Start of Data excerpts

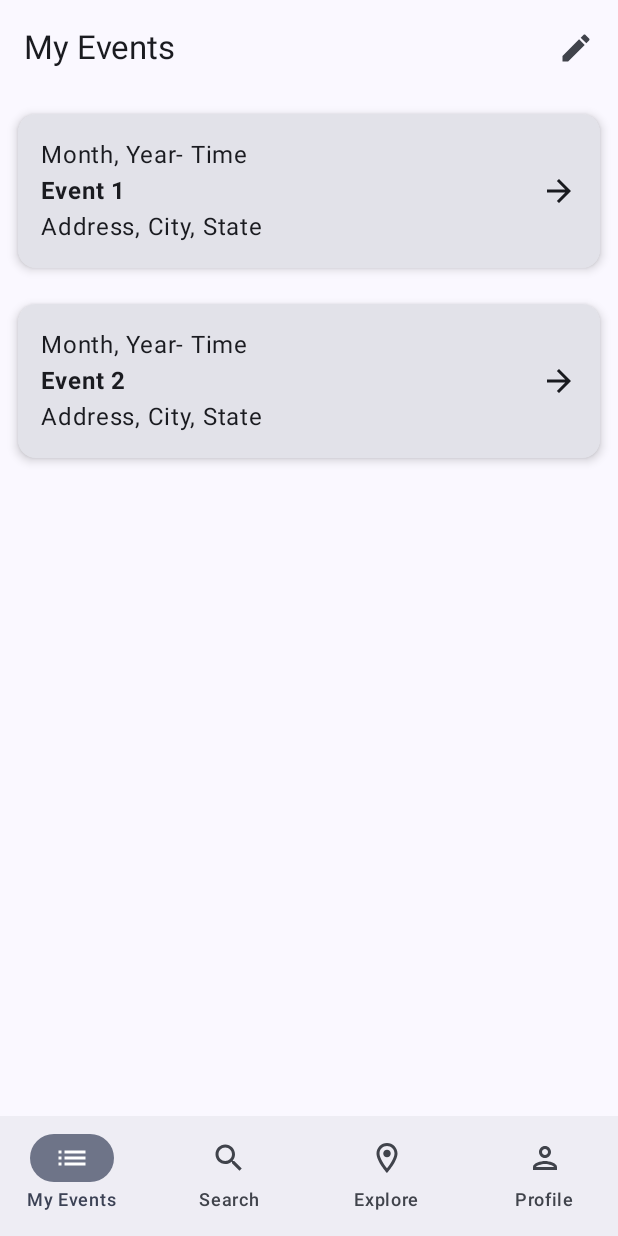
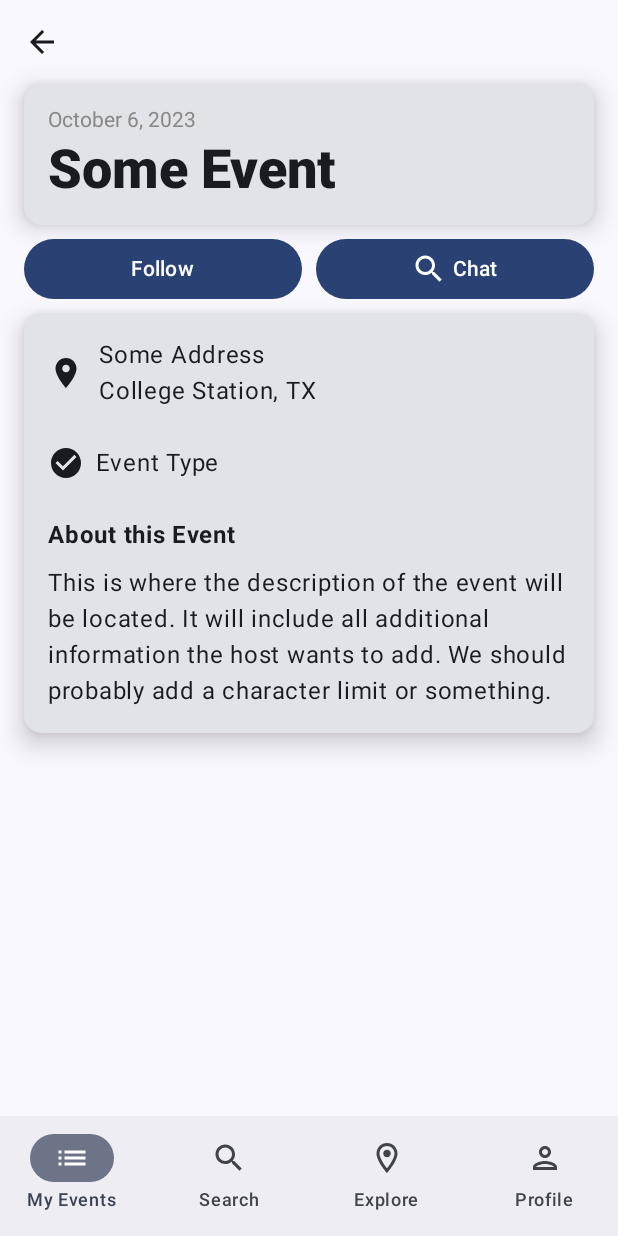
Before and after one commit to fred-e-209/ExploreCity, an Android app built with Jetpack Compose: the HomeActivity screen opened through its navigation route, after a tap on "Month, Year- Time", on a phone screen of 412 x 824 dp. Run offline under Robolectric (Android 15) with nearby library versions, the phone set to English and light mode, and no system bars.

Commit message:
Starting Working on Event Details and Explore Page

```diff
--- a/app/build.gradle.kts
+++ b/app/build.gradle.kts
@@ -9,7 +9,7 @@ android {
 
     defaultConfig {
         applicationId = "com.example.explorecity"
-        minSdk = 24
+        minSdk = 26
         targetSdk = 33
         versionCode = 1
         versionName = "1.0"
--- /dev/null
+++ b/app/src/main/java/com/example/explorecity/DetailsActivity.kt
@@ -0,0 +1,167 @@
+package com.example.explorecity
+
+import androidx.compose.foundation.clickable
+import androidx.compose.foundation.layout.Arrangement
+import androidx.compose.foundation.layout.Column
+import androidx.compose.foundation.layout.Row
+import androidx.compose.foundation.layout.Spacer
+import androidx.compose.foundation.layout.fillMaxSize
+import androidx.compose.foundation.layout.fillMaxWidth
+import androidx.compose.foundation.layout.height
+import androidx.compose.foundation.layout.padding
+import androidx.compose.foundation.layout.width
+import androidx.compose.foundation.rememberScrollState
+import androidx.compose.foundation.verticalScroll
+import androidx.compose.material.icons.Icons
+import androidx.compose.material.icons.filled.ArrowBack
+import androidx.compose.material.icons.filled.CheckCircle
+import androidx.compose.material.icons.filled.MoreVert
+import androidx.compose.material.icons.filled.Place
+import androidx.compose.material.icons.filled.Search
+import androidx.compose.material3.Button
+import androidx.compose.material3.Card
+import androidx.compose.material3.CardDefaults
+import androidx.compose.material3.ExperimentalMaterial3Api
+import androidx.compose.material3.Icon
+import androidx.compose.material3.Text
+import androidx.compose.material3.TopAppBar
+import androidx.compose.runtime.Composable
+import androidx.compose.ui.Alignment
+import androidx.compose.ui.Modifier
+import androidx.compose.ui.graphics.Color
+import androidx.compose.ui.text.font.FontWeight
+import androidx.compose.ui.unit.dp
+import androidx.compose.ui.unit.sp
+import androidx.compose.ui.text.TextStyle
+import androidx.navigation.NavController
+
+@OptIn(ExperimentalMaterial3Api::class)
+@Composable
+fun DetailsActivity(navBarController: NavController) {
+    // Scrollable content since we don't know how long the description will be
+    val event = DetailedEvent(
+        date = "October 6, 2023",
+        name = "Some Event",
+        location =  Location("Some Address", "College Station", "TX"),
+        eventType =  "Event Type",
+        description =  "This is where the description of the event will be located. It will include" +
+                " all additional information the host wants to add. We should probably add a character limit " +
+                "or something. "
+        )
+    Column(
+        modifier = Modifier
+            .fillMaxSize()
+            .verticalScroll(rememberScrollState())
+            .padding(16.dp)
+    ) {
+        // TopBar with back button and more (three dots) button
+   /*     TopAppBar(
+            navigationIcon = {
+                Icon(Icons.Default.ArrowBack, contentDescription = "Back", modifier = Modifier.clickable(onClick = { navBarController.navigate("events") }))
+            },
+            actions = {
+                Icon(Icons.Default.MoreVert, contentDescription = "More options")
+            },
+            title = {Text(text = "")},
+        )
+*/
+        Icon(Icons.Default.ArrowBack, contentDescription = "Back", modifier = Modifier.clickable(onClick = { navBarController.navigate("events") }))
+
+        Spacer(modifier = Modifier.height(16.dp))
+
+        // Event time and title card
+        Card(
+            modifier = Modifier.fillMaxWidth(),
+            elevation = CardDefaults.cardElevation(
+                defaultElevation = 10.dp
+                )
+        ) {
+            Column(modifier = Modifier.padding(16.dp)) {
+                Text(text = event.date, style = TextStyle(color = Color.Gray))
+                Spacer(modifier = Modifier.height(4.dp))
+                Text(text = event.name, style = TextStyle(
+                    fontWeight = FontWeight.ExtraBold,
+                    fontSize = 36.sp
+                )
+                )
+            }
+        }
+
+        Spacer(modifier = Modifier.height(5.dp))
+
+        // Follow and Chat buttons
+        Row(
+            modifier = Modifier.fillMaxWidth(),
+            horizontalArrangement = Arrangement.SpaceBetween
+        ) {
+            Button(onClick = { /* Follow logic */ }, modifier = Modifier.weight(20f)) {
+                Text("Follow")
+            }
+            Spacer(modifier = Modifier.weight(1f))
+            Button(onClick = { /* Navigate to chat room */ }, modifier = Modifier.weight(20f)) {
+                Icon(Icons.Default.Search, contentDescription = "Chat")
+                Spacer(modifier = Modifier.width(4.dp))
+                Text("Chat")
+            }
+        }
+
+        Spacer(modifier = Modifier.height(5.dp))
+
+        // Event details card
+        Card(
+            modifier = Modifier.fillMaxWidth(),
+            elevation =  CardDefaults.cardElevation(
+                defaultElevation = 10.dp
+            )
+        ) {
+            Column(modifier = Modifier.padding(16.dp)) {
+                // Location with icon
+                Row(
+                    verticalAlignment = Alignment.CenterVertically,
+                    horizontalArrangement = Arrangement.Start
+                ) {
+                    Icon(Icons.Default.Place, contentDescription = "Location")
+                    Spacer(modifier = Modifier.width(10.dp))
+                    Column {
+                        Text(event.location.address)
+                        Text("${event.location.city}, ${event.location.state}")
+                    }
+                }
+
+                Spacer(modifier = Modifier.height(24.dp))
+
+                // Event type with icon
+                Row(
+                    verticalAlignment = Alignment.CenterVertically,
+                    horizontalArrangement = Arrangement.Start
+                ) {
+                    // Replace with appropriate icon for event type
+                    Icon(Icons.Default.CheckCircle, contentDescription = "Event Type")
+                    Spacer(modifier = Modifier.width(8.dp))
+                    Text(event.eventType)
+                }
+
+                Spacer(modifier = Modifier.height(24.dp))
+
+                // Event description
+                Text("About this Event", fontWeight = FontWeight.Bold)
+                Spacer(modifier = Modifier.height(8.dp))
+                Text(event.description)
+            }
+        }
+    }
+}
+
+data class DetailedEvent(
+    val date: String,
+    val name: String,
+    val location: Location,
+    val eventType: String,
+    val description: String
+)
+
+data class Location(
+    val address: String,
+    val city: String,
+    val state: String
+)
--- a/app/src/main/java/com/example/explorecity/HomeActivity.kt
+++ b/app/src/main/java/com/example/explorecity/HomeActivity.kt
@@ -19,14 +19,17 @@ import androidx.compose.material3.MaterialTheme
 import androidx.compose.material3.NavigationBar
 import androidx.compose.material3.NavigationBarItem
 import androidx.compose.material3.Scaffold
+import androidx.compose.material3.SmallTopAppBar
 import androidx.compose.material3.Surface
 import androidx.compose.material3.Text
+import androidx.compose.material3.TopAppBar
 import androidx.compose.runtime.Composable
 import androidx.compose.runtime.getValue
 import androidx.compose.runtime.mutableIntStateOf
 import androidx.compose.runtime.setValue
 import androidx.compose.ui.Modifier
 import androidx.compose.ui.graphics.vector.ImageVector
+import androidx.compose.ui.unit.dp
 import androidx.navigation.NavController
 import androidx.navigation.compose.NavHost
 import androidx.navigation.compose.composable
@@ -108,7 +111,8 @@ fun HomeActivity(navController: NavController) {
                 composable("events") { MyEventsActivity(navBarController) }
                 composable("search") { SearchActivity() }
                 composable("explore") { ExploreActivity() }
-                composable("profile") { ProfileActivity(navController) }
+                composable("profile") { ProfileActivity(navController)}
+                composable("details") { DetailsActivity(navBarController)}
         }
     }
 }
--- /dev/null
+++ b/app/src/main/java/com/example/explorecity/HostActivity.kt
@@ -0,0 +1,5 @@
+package com.example.explorecity
+
+class HostActivity {
+
+}
--- a/app/src/main/java/com/example/explorecity/MyEventsActivity.kt
+++ b/app/src/main/java/com/example/explorecity/MyEventsActivity.kt
@@ -12,24 +12,16 @@ import androidx.compose.foundation.lazy.LazyColumn
 import androidx.compose.foundation.lazy.items
 import androidx.compose.material.icons.Icons
 import androidx.compose.material.icons.filled.ArrowForward
-import androidx.compose.material.icons.filled.Delete
-import androidx.compose.material.icons.filled.Edit
-import androidx.compose.material3.AlertDialog
 import androidx.compose.material3.Card
 import androidx.compose.material3.CardDefaults
 import androidx.compose.material3.ExperimentalMaterial3Api
 import androidx.compose.material3.Icon
-import androidx.compose.material3.IconButton
 import androidx.compose.material3.Scaffold
+import androidx.compose.material3.Surface
 import androidx.compose.material3.Text
-import androidx.compose.material3.TextButton
 import androidx.compose.material3.TopAppBar
 import androidx.compose.runtime.Composable
-import androidx.compose.runtime.getValue
 import androidx.compose.runtime.mutableStateListOf
-import androidx.compose.runtime.mutableStateOf
-import androidx.compose.runtime.remember
-import androidx.compose.runtime.setValue
 import androidx.compose.ui.Alignment
 import androidx.compose.ui.Modifier
 import androidx.compose.ui.text.font.FontWeight
@@ -39,8 +31,6 @@ import androidx.navigation.NavController
 @OptIn(ExperimentalMaterial3Api::class)
 @Composable
 fun MyEventsActivity(navController: NavController) {
-    var isEditMode by remember { mutableStateOf(false) }
-    var eventToDelete by remember { mutableStateOf<Event?>(null) } // This will hold the event to delete
 
     val events = mutableStateListOf(
         Event("Month, Year- Time", "Event 1", "Address, City, State"),
@@ -50,44 +40,29 @@ fun MyEventsActivity(navController: NavController) {
 
     Scaffold(
         topBar = {
-            TopAppBar(
-                title = { Text("My Events") },
-                actions = {
-                    IconButton(onClick = { isEditMode = !isEditMode }) {
-                        Icon(Icons.Default.Edit, contentDescription = "Edit")
-                    }
-                }
-            )
+            Surface(shadowElevation = 10.dp) {
+                TopAppBar(title = {
+                    Text(
+                        text = "My Events"
+                    )
+                })
+            }
         }, content = {paddingValues ->
             LazyColumn (modifier = Modifier.padding(paddingValues)){
                 items(events) { event ->
-                    EventCard(event, isEditMode, onClick = {
+                    EventCard(event, onClick = {
                         // This is a placeholder for navigating to the event details
-                        navController.navigate("eventDetails/${event.name}")
-                    }) {
-                        // Set the event to delete when trash icon is clicked
-                        eventToDelete = it
-                    }
+                        navController.navigate("details")
+                    })
                 }
             }
         }
     )
 
-    eventToDelete?.let { eventToDelete ->
-        showDeleteDialog(
-            event = eventToDelete,
-            onDismiss = {
-            },
-            onDelete = {
-                events.remove(eventToDelete) // Remove the event from the list
-            }
-        )
-    }
-
 }
 
 @Composable
-fun EventCard(event: Event, isEditMode: Boolean, onClick: () -> Unit, onDelete: (Event) -> Unit) {
+fun EventCard(event: Event, onClick: () -> Unit) {
     Card(
         modifier = Modifier
             .fillMaxWidth()
@@ -109,39 +84,11 @@ fun EventCard(event: Event, isEditMode: Boolean, onClick: () -> Unit, onDelete:
                 Text(event.location)
             }
             Spacer(modifier = Modifier.width(16.dp)) // Space between text and icon
-            if (isEditMode) {
-                // Show trash icon when in edit mode
-                IconButton(onClick = { onDelete(event) }) {
-                    Icon(Icons.Default.Delete, contentDescription = "Delete")
-                }
-            } else {
-                // Arrow icon when not in edit mode
-                Icon(Icons.Default.ArrowForward, contentDescription = "More details")
-            }
+
+            Icon(Icons.Default.ArrowForward, contentDescription = "More details")
         }
     }
 }
 
-@Composable
-fun showDeleteDialog(event: Event, onDismiss: () -> Unit, onDelete: (Event) -> Unit) {
-    AlertDialog(
-        onDismissRequest = onDismiss,
-        title = { Text("Delete Event") },
-        text = { Text("Are you sure you want to delete ${event.name}?") },
-        confirmButton = {
-            TextButton(onClick = {
-                onDelete(event) // Close the dialog after confirming
-                onDismiss()
-            }) {
-                Text("Confirm")
-            }
-        },
-        dismissButton = {
-            TextButton(onClick = onDismiss) {
-                Text("Cancel")
-            }
-        }
-    )
-}
 
 data class Event(val date: String, val name: String, val location: String)
```
Also changed, not shown: app/src/main/java/com/example/explorecity/ExploreActivity.kt (+92 -4 lines).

End of Data excerpts

Try it - Scan the records above for the string "Surface", and copy every line where it turns up.

Solution for this task -
 import androidx.compose.material3.Surface
+import androidx.compose.material3.Surface
+            Surface(shadowElevation = 10.dp) {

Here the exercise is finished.